- **Exercise requirements**: Lines from the line with "TLabel *lblIngrese;" to the line with "void __fastcall btnLoginClick(TObject" in the entries below, and only those, must be output exactly, with both ends included.

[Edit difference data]
========================

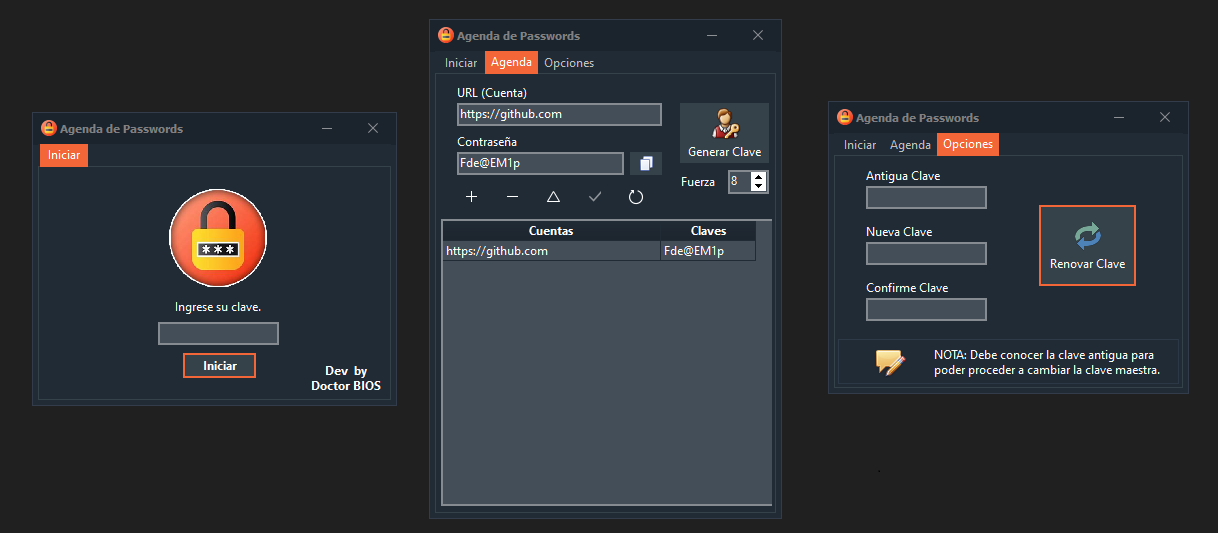
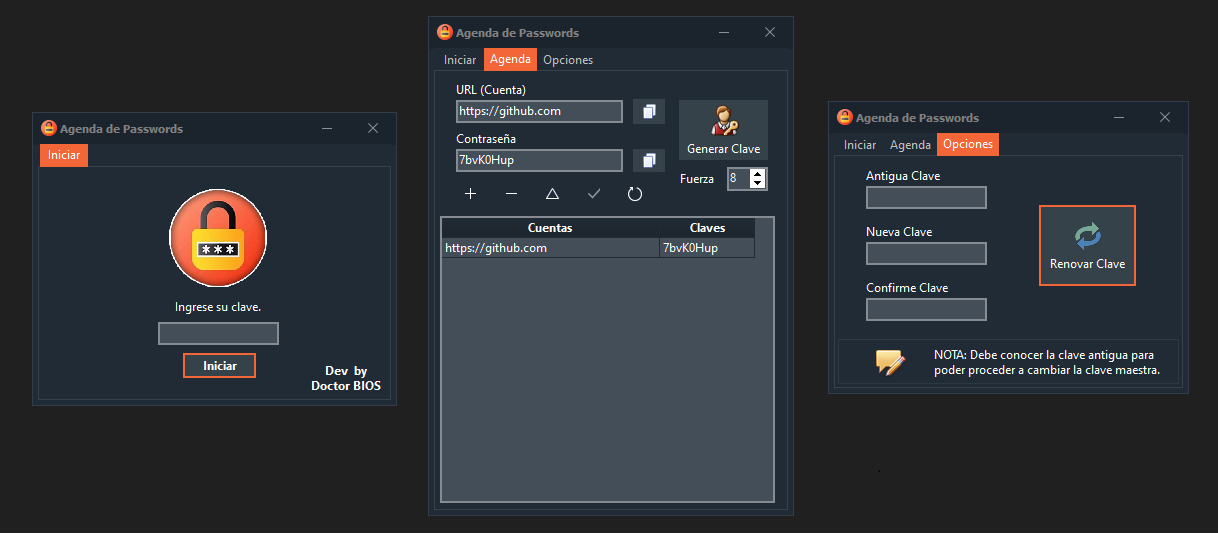
Added  two features

diff --git a/Unit1.h b/Unit1.h
@@ -47,6 +47,7 @@ __published:	// IDE-managed Components
 	TDBEdit *editPass;
 	TLabel *lblIngrese;
 	TBitBtn *btnCopy;
+	TBitBtn *btnCopyUrl;
 	void __fastcall makePassClick(TObject *Sender);
 	void __fastcall inputURLClick(TObject *Sender);
 	void __fastcall btnLoginClick(TObject *Sender);
@@ -54,6 +55,7 @@ __published:	// IDE-managed Components
 	void __fastcall FormShow(TObject *Sender);
 	void __fastcall pageControlChange(TObject *Sender);
 	void __fastcall btnCopyClick(TObject *Sender);
+	void __fastcall btnCopyUrlClick(TObject *Sender);
 
 
 private:	// User declarations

========================

- **Result**:
 	TLabel *lblIngrese;
 	TBitBtn *btnCopy;
+	TBitBtn *btnCopyUrl;
 	void __fastcall makePassClick(TObject *Sender);
 	void __fastcall inputURLClick(TObject *Sender);
 	void __fastcall btnLoginClick(TObject *Sender);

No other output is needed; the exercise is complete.